Everyone knows Bettie Page for her, shall we say, aesthetic. But very few seem to associate her with having any sort of substance behind her physicality. In Mark Mori's documentary, Bettie Page Reveals All, we're given a more cerebral insight into her life story--and, of course, a visual one as well. Unlike anyone before or since (except Madonna), Page had this way of enjoying her own sexuality that didn't make her come across as an object the way, say, Marilyn Monroe does. Narrated by Ms. Page herself (who died in 2008, four years before the film came out), the documentary is a much needed glimpse into the myth of this infamous pinup. Promotional poster for Bettie Page Reveals All

With a lothario/pervert of a father, Walter Page, it makes sense that Bettie would turn to the pinup life. The early trauma of being molested by her father was compounded by her mother, Edna Page, admitting to not wanting to have her. In spite of these setbacks in her formative years, Page maintained a positive attitude and excelled in school.
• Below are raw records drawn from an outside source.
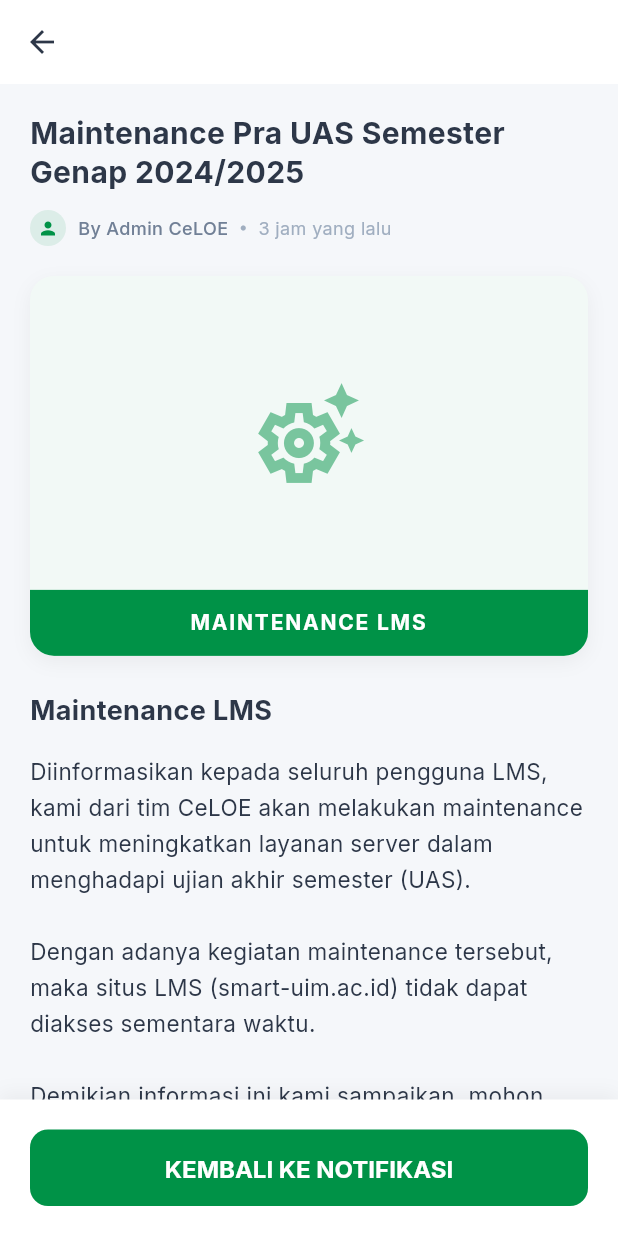
After one commit to siapaajaboleh888/UAS_Smart-UIM, a Flutter app: the NotificationScreen screen opened directly, after a tap on "Maintenance Pra UAS Semester Genap 2024/", on a phone screen of 412 x 824 dp. The commit adds this screen. Run offline on Flutter 3.47's test engine with Material 3 defaults, Android fonts, the phone set to English and light mode, and no system bars; our stand-ins replace google_fonts, image_picker, shared_preferences; accounts and stored records are empty.

Commit message:
Implement maintenance announcement detail screen and update notification click functionality

```diff
--- /dev/null
+++ b/lib/screens/announcement_detail_screen.dart
@@ -0,0 +1,232 @@
+import 'package:flutter/material.dart';
+import '../constants/app_colors.dart';
+import '../models/notification_item.dart';
+
+class AnnouncementDetailScreen extends StatelessWidget {
+  final NotificationItem notification;
+
+  const AnnouncementDetailScreen({
+    super.key,
+    required this.notification,
+  });
+
+  @override
+  Widget build(BuildContext context) {
+    return Scaffold(
+      backgroundColor: AppColors.background,
+      appBar: AppBar(
+        title: const Text(
+          'Pengumuman',
+          style: TextStyle(
+            fontWeight: FontWeight.bold,
+            fontSize: 18,
+          ),
+        ),
+        centerTitle: true,
+        leading: IconButton(
+          icon: const Icon(Icons.arrow_back),
+          onPressed: () => Navigator.pop(context),
+        ),
+        elevation: 0,
+        backgroundColor: Colors.white,
+        foregroundColor: AppColors.textPrimary,
+      ),
+      body: SingleChildScrollView(
+        child: Column(
+          crossAxisAlignment: CrossAxisAlignment.start,
+          children: [
+            // Header Content
+            Padding(
+              padding: const EdgeInsets.all(20.0),
+              child: Column(
+                crossAxisAlignment: CrossAxisAlignment.start,
+                children: [
+                  Text(
+                    notification.title,
+                    style: const TextStyle(
+                      fontSize: 20,
+                      fontWeight: FontWeight.bold,
+                      color: AppColors.textPrimary,
+                      height: 1.3,
+                    ),
+                  ),
+                  const SizedBox(height: 12),
+                  Row(
+                    children: [
+                      CircleAvatar(
+                        radius: 12,
+                        backgroundColor: AppColors.primary.withOpacity(0.1),
+                        child: const Icon(
+                          Icons.person,
+                          size: 14,
+                          color: AppColors.primary,
+                        ),
+                      ),
+                      const SizedBox(width: 8),
+                      Text(
+                        'By Admin CeLOE',
+                        style: TextStyle(
+                          fontSize: 12,
+                          color: AppColors.textSecondary,
+                          fontWeight: FontWeight.w500,
+                        ),
+                      ),
+                      const SizedBox(width: 8),
+                      const Icon(
+                        Icons.circle,
+                        size: 4,
+                        color: AppColors.textLight,
+                      ),
+                      const SizedBox(width: 8),
+                      Text(
+                        notification.timeAgo,
+                        style: const TextStyle(
+                          fontSize: 12,
+                          color: AppColors.textLight,
+                        ),
+                      ),
+                    ],
+                  ),
+                ],
+              ),
+            ),
+
+            // Image Section
+            Container(
+              width: double.infinity,
+              margin: const EdgeInsets.symmetric(horizontal: 20),
+              decoration: BoxDecoration(
+                borderRadius: BorderRadius.circular(16),
+                color: Colors.white,
+                boxShadow: [
+                  BoxShadow(
+                    color: Colors.black.withOpacity(0.05),
+                    blurRadius: 10,
+                    offset: const Offset(0, 4),
+                  ),
+                ],
+              ),
+              child: ClipRRect(
+                borderRadius: BorderRadius.circular(16),
+                child: Column(
+                  children: [
+                    AspectRatio(
+                      aspectRatio: 16 / 9,
+                      child: Container(
+                        color: AppColors.primary.withOpacity(0.05),
+                        child: Center(
+                          child: Icon(
+                            Icons.settings_suggest_outlined,
+                            size: 80,
+                            color: AppColors.primary.withOpacity(0.5),
+                          ),
+                        ),
+                      ),
+                    ),
+                    Container(
+                      padding: const EdgeInsets.symmetric(vertical: 12),
+                      width: double.infinity,
+                      color: AppColors.primary,
+                      child: const Text(
+                        'MAINTENANCE LMS',
+                        textAlign: TextAlign.center,
+                        style: TextStyle(
+                          color: Colors.white,
+                          fontWeight: FontWeight.bold,
+                          letterSpacing: 1.2,
+                        ),
+                      ),
+                    ),
+                  ],
+                ),
+              ),
+            ),
+
+            const SizedBox(height: 24),
+
+            // Message Content
+            Padding(
+              padding: const EdgeInsets.symmetric(horizontal: 20.0),
+              child: Column(
+                crossAxisAlignment: CrossAxisAlignment.start,
+                children: [
+                  const Text(
+                    'Maintenance LMS',
+                    style: TextStyle(
+                      fontSize: 18,
+                      fontWeight: FontWeight.bold,
+                      color: AppColors.textPrimary,
+                    ),
+                  ),
+                  const SizedBox(height: 16),
+                  Text(
+                    _formatMessage(notification.message),
+                    style: const TextStyle(
+                      fontSize: 15,
+                      color: AppColors.textPrimary,
+                      height: 1.6,
+                    ),
+                  ),
+                  const SizedBox(height: 24),
+                  const Divider(),
+                  const SizedBox(height: 16),
+                  const Text(
+                    'Hormat Kami,\nCeLOE Smart UIM',
+                    style: TextStyle(
+                      fontSize: 14,
+                      fontWeight: FontWeight.bold,
+                      color: AppColors.textPrimary,
+                      height: 1.5,
+                    ),
+                  ),
+                  const SizedBox(height: 40),
+                ],
+              ),
+            ),
+          ],
+        ),
+      ),
+      bottomNavigationBar: Container(
+        padding: const EdgeInsets.all(20),
+        decoration: BoxDecoration(
+          color: Colors.white,
+          boxShadow: [
+            BoxShadow(
+              color: Colors.black.withOpacity(0.05),
+              blurRadius: 10,
+              offset: const Offset(0, -4),
+            ),
+          ],
+        ),
+        child: ElevatedButton(
+          onPressed: () => Navigator.pop(context),
+          style: ElevatedButton.styleFrom(
+            backgroundColor: AppColors.primary,
+            foregroundColor: Colors.white,
+            padding: const EdgeInsets.symmetric(vertical: 16),
+            shape: RoundedRectangleBorder(
+              borderRadius: BorderRadius.circular(12),
+            ),
+            elevation: 0,
+          ),
+          child: const Text(
+            'KEMBALI KE NOTIFIKASI',
+            style: TextStyle(
+              fontWeight: FontWeight.bold,
+              fontSize: 16,
+            ),
+          ),
+        ),
+      ),
+    );
+  }
+
+  String _formatMessage(String message) {
+    if (notification.title.contains('Maintenance')) {
+      return 'Diinformasikan kepada seluruh pengguna LMS, kami dari tim CeLOE akan melakukan maintenance untuk meningkatkan layanan server dalam menghadapi ujian akhir semester (UAS).\n\n'
+          'Dengan adanya kegiatan maintenance tersebut, maka situs LMS (smart-uim.ac.id) tidak dapat diakses sementara waktu.\n\n'
+          'Demikian informasi ini kami sampaikan, mohon maaf atas ketidaknyamanannya.';
+    }
+    return message;
+  }
+}
--- a/lib/screens/notification_screen.dart
+++ b/lib/screens/notification_screen.dart
@@ -1,6 +1,7 @@
 import 'package:flutter/material.dart';
 import '../constants/app_colors.dart';
 import '../models/notification_item.dart';
+import 'announcement_detail_screen.dart';
 
 class NotificationScreen extends StatefulWidget {
   const NotificationScreen({super.key});
@@ -257,13 +258,22 @@
               if (!notification.isRead) {
                 _markAsRead(notification.id);
               }
-              // Could navigate to related content here
+
+              if (notification.type == 'announcement') {
+                Navigator.push(
+                  context,
+                  MaterialPageRoute(
+                    builder: (context) => AnnouncementDetailScreen(notification: notification),
+                  ),
+                );
+              } else {
                 ScaffoldMessenger.of(context).showSnackBar(
                   SnackBar(
                     content: Text('Membuka: ${notification.title}'),
                     duration: const Duration(seconds: 1),
                   ),
                 );
+              }
             },
             child: Padding(
               padding: const EdgeInsets.all(16),
```
Lines whose indentation alone changed are shown as unchanged.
Just a few GPA points shy of being the valedictorian of her high school, Page was the salutatorian at her graduation ceremony. It would be the first of many in Bettie's life of dichotomous perceptions.


After completing a degree at George Peabody College with the intention of teaching, Page decided to try her hand at acting. Although she had married her high school sweetheart (the first in a long series of failed marriages), Page's husband had been drafted into the Navy. Thus, she was free to go to San Francisco without much protestation from anyone. Once she had bummed around that town without any success, Page headed to the next logical progression: New York City. Here, she dealt with another scarring experience after being abducted by a group of men and forced to give fellatio to each of them. In spite of this emotional strain, she continued to work as a secretary until a police officer named Jerry Tibbs noticed her at Coney Island and offered to create a modeling portfolio for her. It seemed that Page's own bisected nature attracted others like her--how else could one explain a police officer with an erotic photography side hobby?

January 1955's Playboy centerfold

Page quickly gained fame in the pinup circuit, and became known for being easy to work with. Her ease and comfortableness in front of the camera was evident in every sex-soaked photograph. Her meteoric rise continued when she began to do more bondage/S&M-oriented work. As Page narrates this portion of her life, she is unapologetic about this particular part of her career, asserting that, as long as what you do doesn't hurt anybody else, you should feel free to do what makes you happy. At the height of her popularity, Page left New York. The year was 1957.

Whip it.

It was at this point in Page's life that she took a more spiritual turn, seeking meaning and solace through religion. She also got married again in 1958 to a man named Armond Walterson (perhaps subconsciously drawn to someone whose last name contained the first name of her father). After her divorce from Walterson, she married her first husband again and then went on to marry Harry Lear. Her desperate search for true love was manifest in these rampant divorces and in her devotion to Christianity (she worked for Billy Graham at one point).

White and black, representing good and evil

Page's struggle with her identity ultimately resulted in a nervous breakdown, and she was admitted to a mental facility in San Bernardino. She had previously stated that she often heard voices in her head, one of them being the devil's, and was diagnosed with paranoid schizophrenia. She was institutionalized until 1992. In the documentary, Page's current image is never shown. The most recent photo we are given a glimpse of his her mug shot from the early 70s when signs of her insanity first surfaced. Her final quote in the film is: "I would like people to remember me how I was in the photos." As the stuff of legend, Page's mystery throughout her later years is part of her business acumen, knowing full well that people would prefer to remember her as she was at her physical peak.